[Supplied material — start]

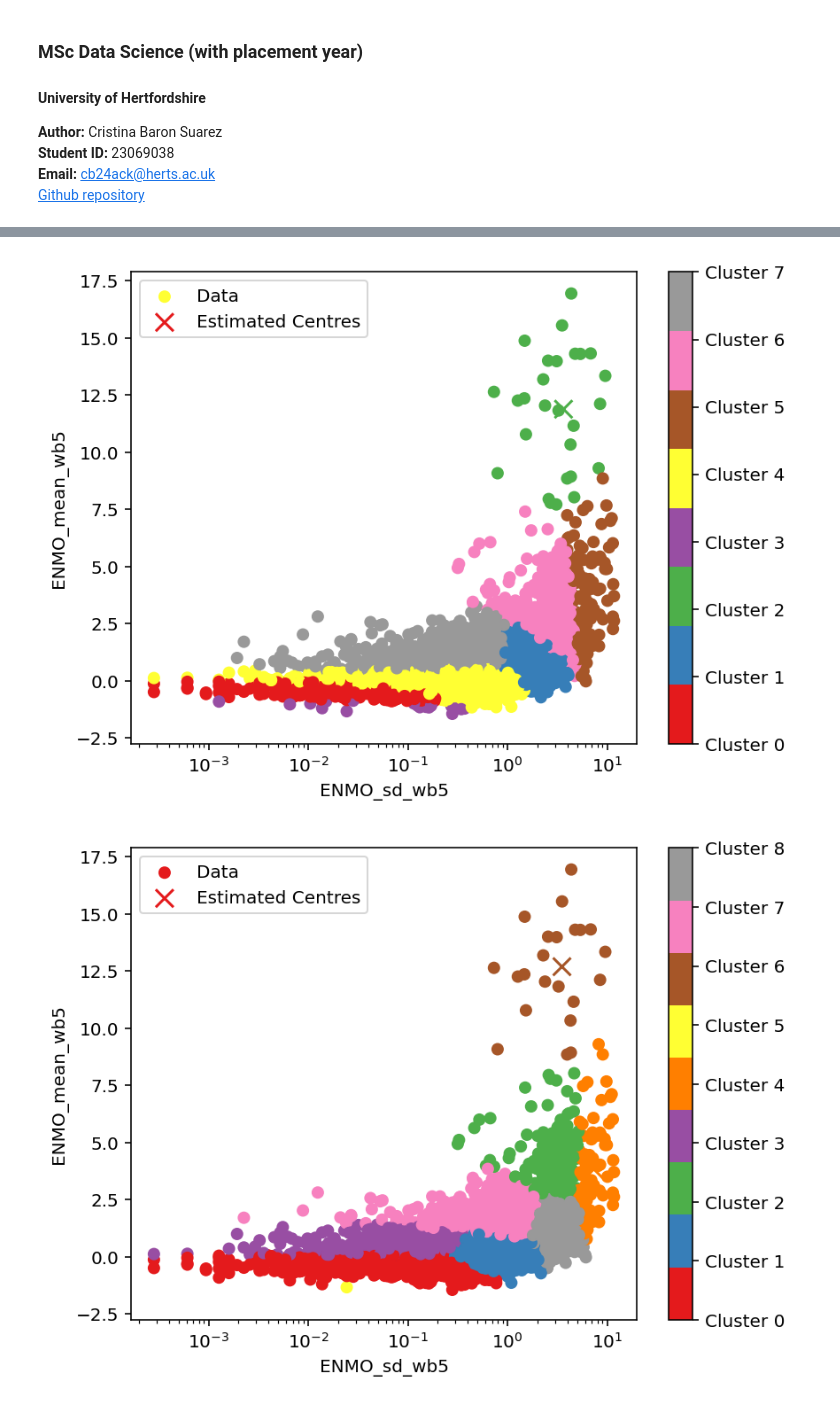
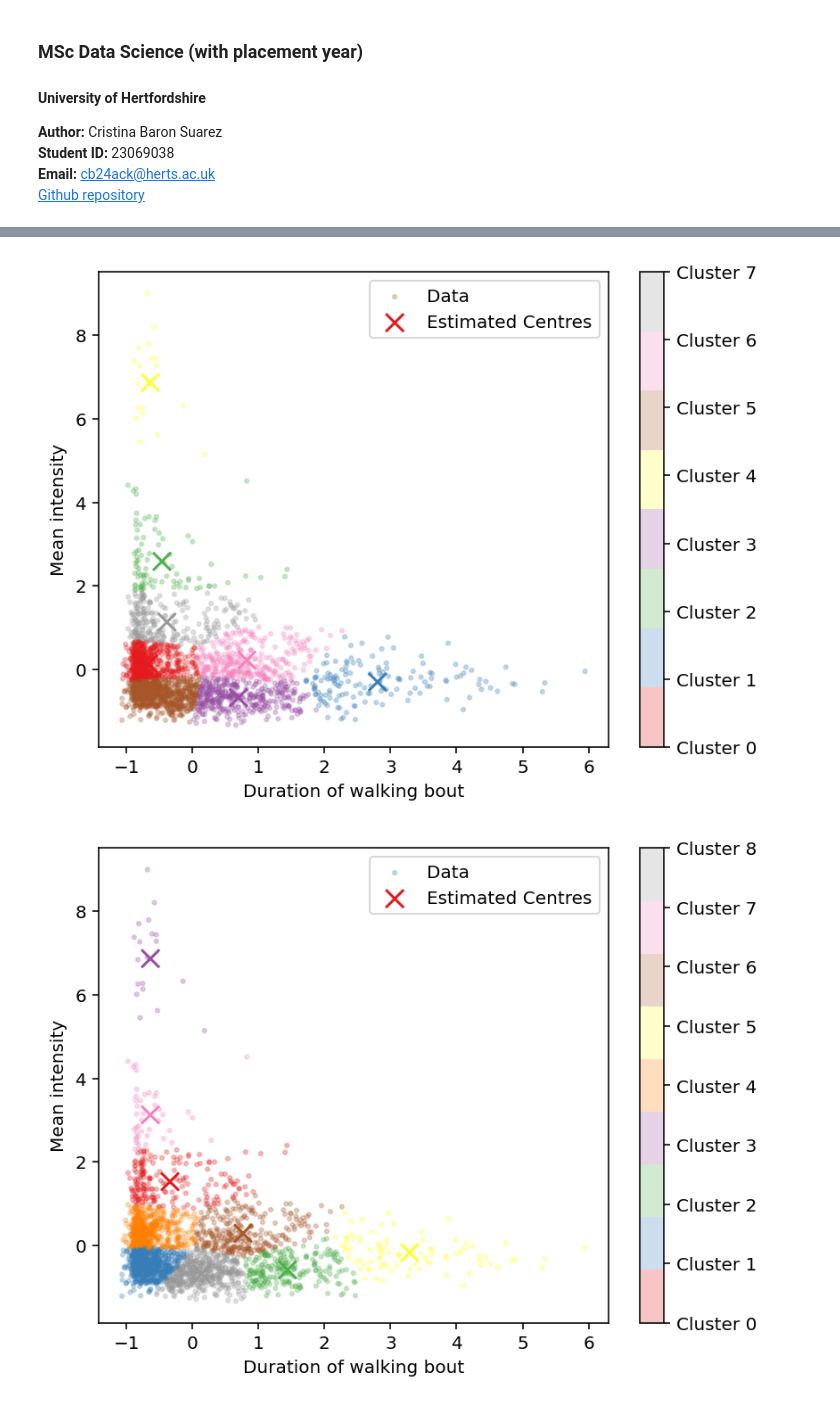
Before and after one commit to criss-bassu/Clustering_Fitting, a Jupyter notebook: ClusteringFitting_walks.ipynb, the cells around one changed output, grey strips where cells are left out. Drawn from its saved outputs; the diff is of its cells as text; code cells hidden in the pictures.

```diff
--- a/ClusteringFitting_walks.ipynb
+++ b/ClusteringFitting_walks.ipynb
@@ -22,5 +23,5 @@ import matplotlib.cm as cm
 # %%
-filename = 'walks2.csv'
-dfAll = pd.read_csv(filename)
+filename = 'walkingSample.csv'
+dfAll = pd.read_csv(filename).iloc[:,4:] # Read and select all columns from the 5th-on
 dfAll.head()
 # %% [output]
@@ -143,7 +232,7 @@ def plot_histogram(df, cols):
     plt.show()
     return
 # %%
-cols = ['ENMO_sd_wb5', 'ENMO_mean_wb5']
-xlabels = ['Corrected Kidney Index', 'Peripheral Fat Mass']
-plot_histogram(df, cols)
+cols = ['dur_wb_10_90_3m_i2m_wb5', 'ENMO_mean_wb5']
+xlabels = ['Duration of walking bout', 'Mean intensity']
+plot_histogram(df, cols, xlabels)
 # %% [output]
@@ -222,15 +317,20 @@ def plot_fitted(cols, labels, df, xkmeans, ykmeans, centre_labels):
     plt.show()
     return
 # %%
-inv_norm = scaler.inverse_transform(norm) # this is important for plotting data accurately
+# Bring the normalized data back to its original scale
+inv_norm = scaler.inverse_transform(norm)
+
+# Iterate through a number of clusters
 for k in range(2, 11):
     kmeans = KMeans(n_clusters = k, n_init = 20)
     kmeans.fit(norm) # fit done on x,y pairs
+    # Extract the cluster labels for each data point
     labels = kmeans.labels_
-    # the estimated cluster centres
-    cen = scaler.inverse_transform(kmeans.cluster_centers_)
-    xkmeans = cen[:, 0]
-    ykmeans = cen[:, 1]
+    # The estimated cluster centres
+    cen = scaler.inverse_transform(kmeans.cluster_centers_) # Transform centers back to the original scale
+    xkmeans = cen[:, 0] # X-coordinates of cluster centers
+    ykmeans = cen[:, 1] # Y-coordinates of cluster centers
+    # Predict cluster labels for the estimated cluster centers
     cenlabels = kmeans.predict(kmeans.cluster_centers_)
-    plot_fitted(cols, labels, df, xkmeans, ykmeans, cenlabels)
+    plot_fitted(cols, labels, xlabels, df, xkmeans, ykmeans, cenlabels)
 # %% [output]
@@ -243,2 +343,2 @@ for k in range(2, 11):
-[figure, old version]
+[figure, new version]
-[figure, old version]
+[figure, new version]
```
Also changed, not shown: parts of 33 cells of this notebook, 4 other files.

[Supplied material — finish]
[Supplied material — start]

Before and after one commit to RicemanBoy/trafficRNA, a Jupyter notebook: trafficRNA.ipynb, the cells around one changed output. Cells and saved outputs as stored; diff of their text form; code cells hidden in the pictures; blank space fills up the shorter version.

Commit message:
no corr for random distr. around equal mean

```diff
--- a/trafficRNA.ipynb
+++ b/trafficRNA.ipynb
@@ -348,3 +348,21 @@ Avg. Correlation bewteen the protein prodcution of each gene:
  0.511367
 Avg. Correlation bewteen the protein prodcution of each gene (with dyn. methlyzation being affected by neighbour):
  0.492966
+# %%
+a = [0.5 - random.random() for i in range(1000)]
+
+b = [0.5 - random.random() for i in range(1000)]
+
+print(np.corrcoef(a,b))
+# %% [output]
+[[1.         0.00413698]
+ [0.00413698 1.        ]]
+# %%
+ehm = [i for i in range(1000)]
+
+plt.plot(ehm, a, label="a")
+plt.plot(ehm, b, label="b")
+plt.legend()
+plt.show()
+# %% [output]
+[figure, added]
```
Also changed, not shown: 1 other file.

[Supplied material — finish]
[Supplied material — start]

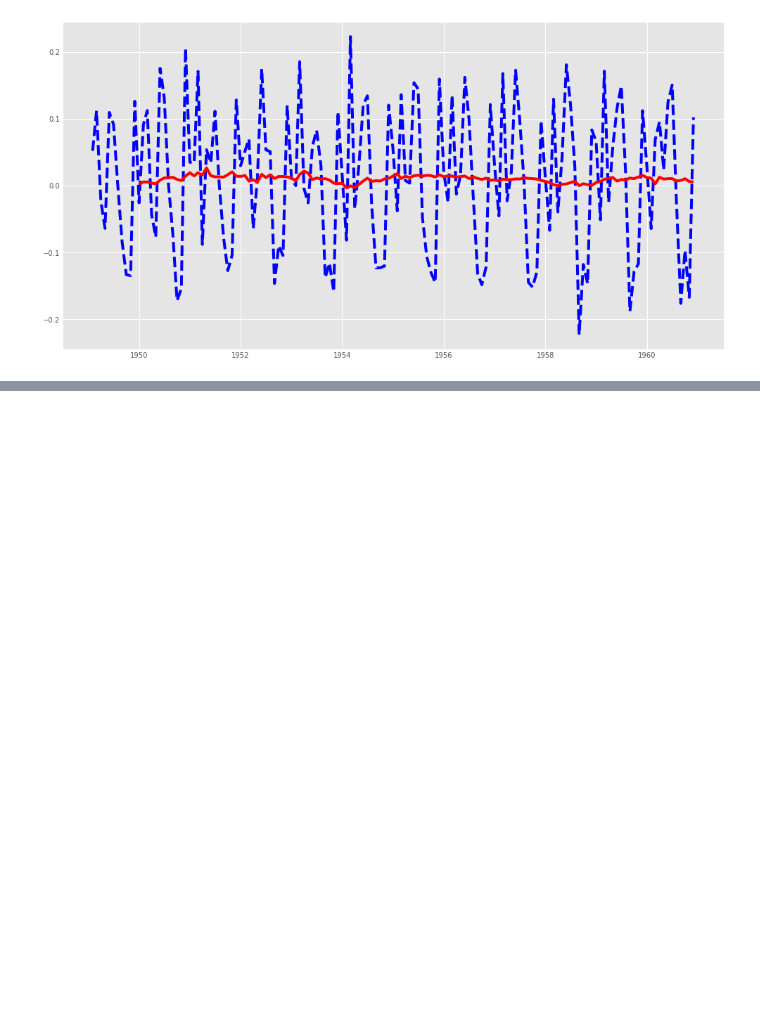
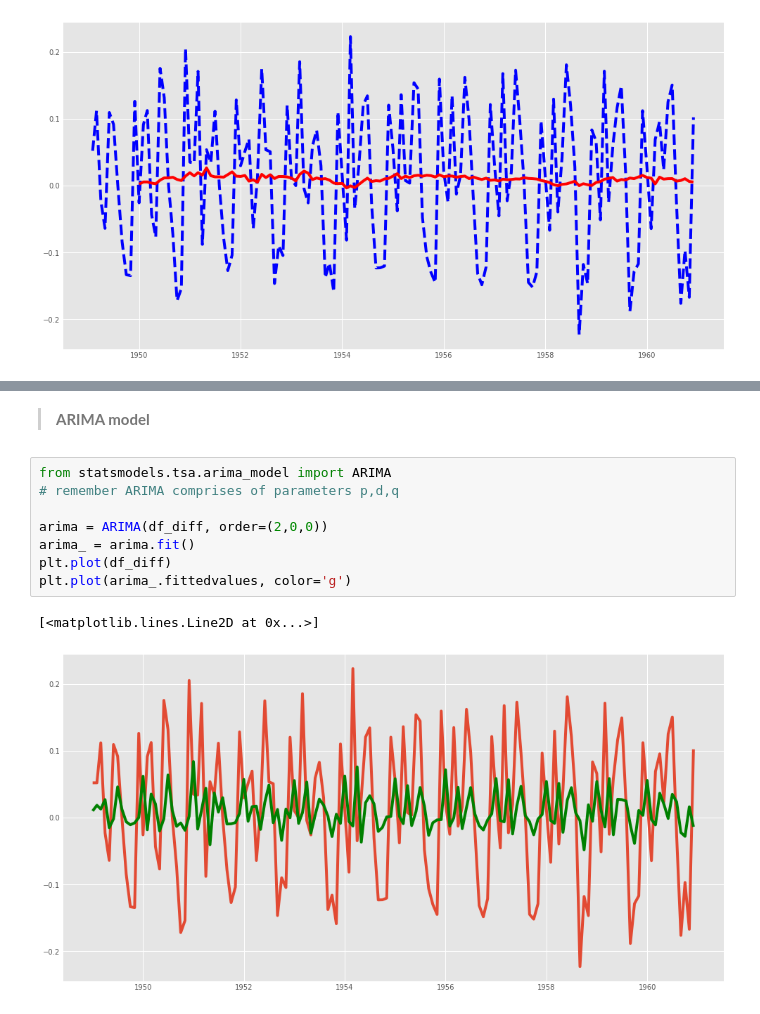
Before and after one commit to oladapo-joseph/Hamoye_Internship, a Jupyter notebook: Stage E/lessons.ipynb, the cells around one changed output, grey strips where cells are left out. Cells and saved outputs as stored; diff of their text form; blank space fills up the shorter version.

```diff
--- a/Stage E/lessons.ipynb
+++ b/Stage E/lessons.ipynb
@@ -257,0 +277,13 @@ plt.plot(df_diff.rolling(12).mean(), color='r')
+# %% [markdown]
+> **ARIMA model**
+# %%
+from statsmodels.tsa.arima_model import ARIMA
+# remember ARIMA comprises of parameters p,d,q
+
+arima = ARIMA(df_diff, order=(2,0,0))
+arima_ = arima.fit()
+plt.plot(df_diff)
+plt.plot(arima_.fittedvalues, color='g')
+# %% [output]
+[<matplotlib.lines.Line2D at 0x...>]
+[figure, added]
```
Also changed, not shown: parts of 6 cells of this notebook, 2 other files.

[Supplied material — finish]

Reply with one number, the count of lines in the records that include the word "this".

3